Normal variations in brain oxygen extraction fraction are partly attributed to differences in end-tidal CO2

Dengrong Jiang, Zixuan Lin, Peiying Liu, Sandeepa Sur, Cuimei Xu, Kaisha Hazel, George Pottanat, Sevil Yasar, Paul Rosenberg, Marilyn Albert, Hanzhang Lu

Research output: Contribution to journalArticle

Abstract

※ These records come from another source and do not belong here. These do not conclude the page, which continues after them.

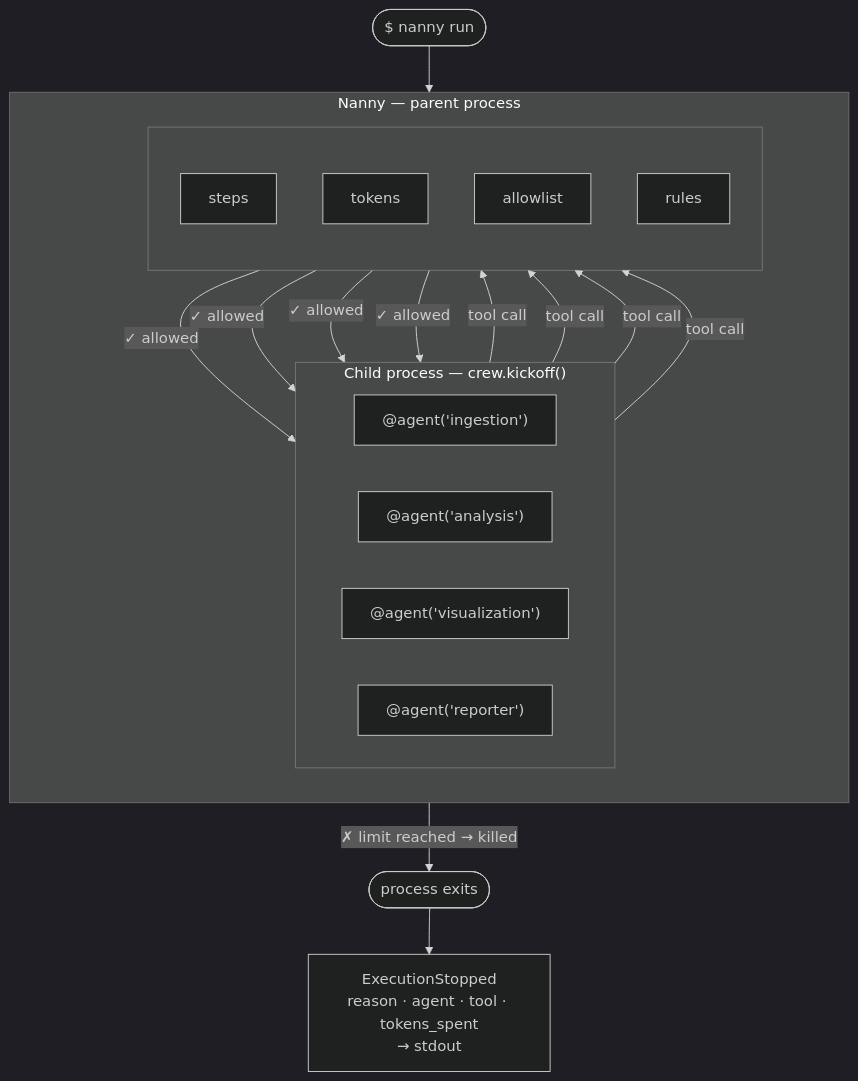
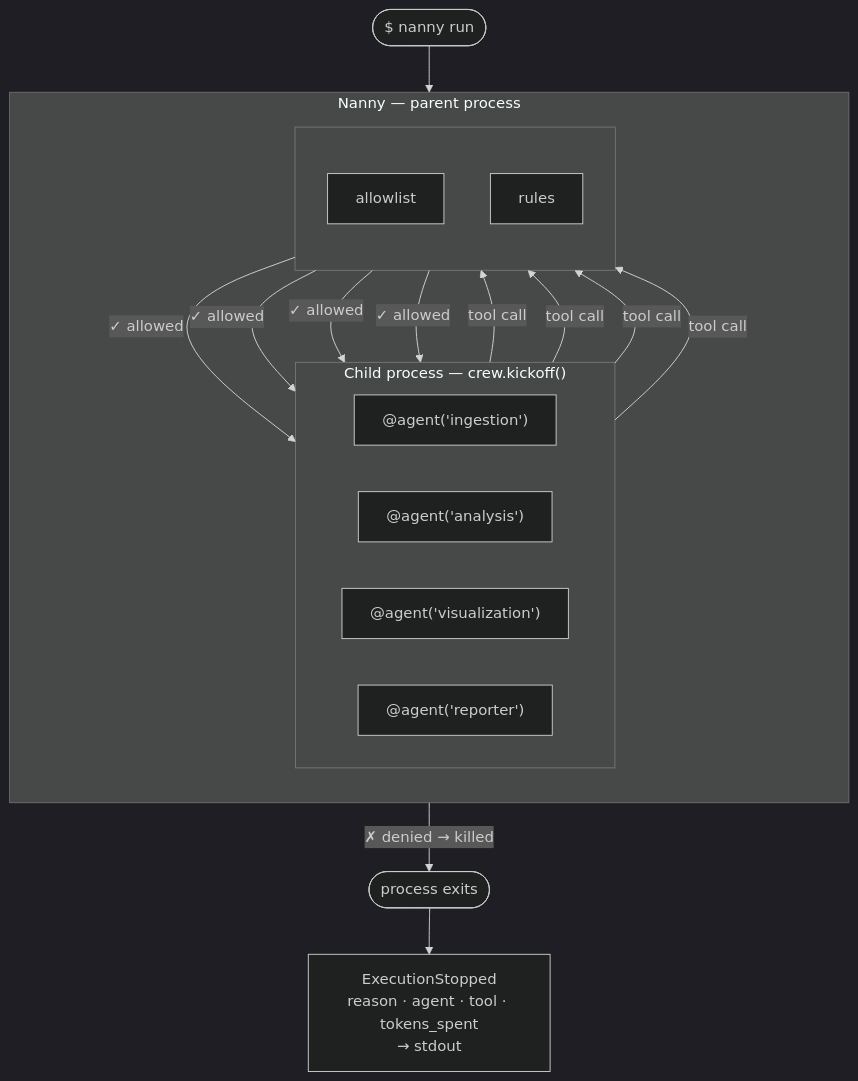
The second of 2 diagrams in docs/v0.6/concepts/how-it-works.mdx (nanny-run/nanny), drawn with Mermaid (dark theme) before and after one commit. The commit also changed other lines of this file and 11 other files, not shown here.

````diff
--- a/docs/v0.6/concepts/how-it-works.mdx
+++ b/docs/v0.6/concepts/how-it-works.mdx
@@ -45,31 +50,29 @@
 ```mermaid
 flowchart TD
     CMD(["$ nanny run"])
     CMD --> NANNY
 
     subgraph NANNY["Nanny — parent process"]
         direction TB
 
         subgraph CHILD["Child process — crew.kickoff()"]
             direction LR
             A1["@agent('ingestion')"]
             A2["@agent('analysis')"]
             A3["@agent('visualization')"]
             A4["@agent('reporter')"]
         end
 
         subgraph ENFORCE[" "]
             direction TB
-            STEPS["steps"]
-            TOKENS["tokens"]
             ALLOW["allowlist"]
             RULES["rules"]
         end
 
         A1 & A2 & A3 & A4 -- "tool call" --> ENFORCE
         ENFORCE -- "✓  allowed" --> A1 & A2 & A3 & A4
     end
 
-    ENFORCE -- "✗  limit reached → killed" --> DEAD(["process exits"])
+    ENFORCE -- "✗  denied → killed" --> DEAD(["process exits"])
     DEAD --> LOG["ExecutionStopped\nreason · agent · tool · tokens_spent\n→ stdout"]
 ```
````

Cerebral oxygen extraction fraction is an important physiological index of the brain’s oxygen consumption and supply and has been suggested to be a potential biomarker for a number of diseases such as stroke, Alzheimer’s disease, multiple sclerosis, sickle cell disease, and metabolic disorders. However, in order for oxygen extraction fraction to be a sensitive biomarker for personalized disease diagnosis, inter-subject variations in normal subjects must be minimized or accounted for, which will otherwise obscure its interpretation. Therefore, it is essential to investigate the physiological underpinnings of normal differences in oxygen extraction fraction. This work used two studies, one discovery study and one verification study, to examine the extent to which an individual’s end-tidal CO2 can explain variations in oxygen extraction fraction. It was found that, across normal subjects, oxygen extraction fraction is inversely correlated with end-tidal CO2. Approximately 50% of the inter-subject variations in oxygen extraction fraction can be attributed to end-tidal CO2 differences. In addition, oxygen extraction fraction was found to be positively associated with age and systolic blood pressure. By accounting for end-tidal CO2, age, and systolic blood pressure of the subjects, normal variations in oxygen extraction fraction can be reduced by 73%, which is expected to substantially enhance the utility of oxygen extraction fraction as a disease biomarker.

Original languageEnglish (US)
Pages (from-to)1492-1500
Number of pages9
JournalJournal of Cerebral Blood Flow and Metabolism
Volume40
Issue number7
DOIs
StatePublished - Jul 1 2020

Keywords

  • Oxygen extraction fraction
  • T-Relaxation-Under-Spin-Tagging
  • end-tidal CO
  • variation
  • venous oxygenation

ASJC Scopus subject areas

  • Neurology
  • Clinical Neurology
  • Cardiology and Cardiovascular Medicine

Fingerprint Dive into the research topics of 'Normal variations in brain oxygen extraction fraction are partly attributed to differences in end-tidal CO<sub>2</sub>'. Together they form a unique fingerprint.

  • Cite this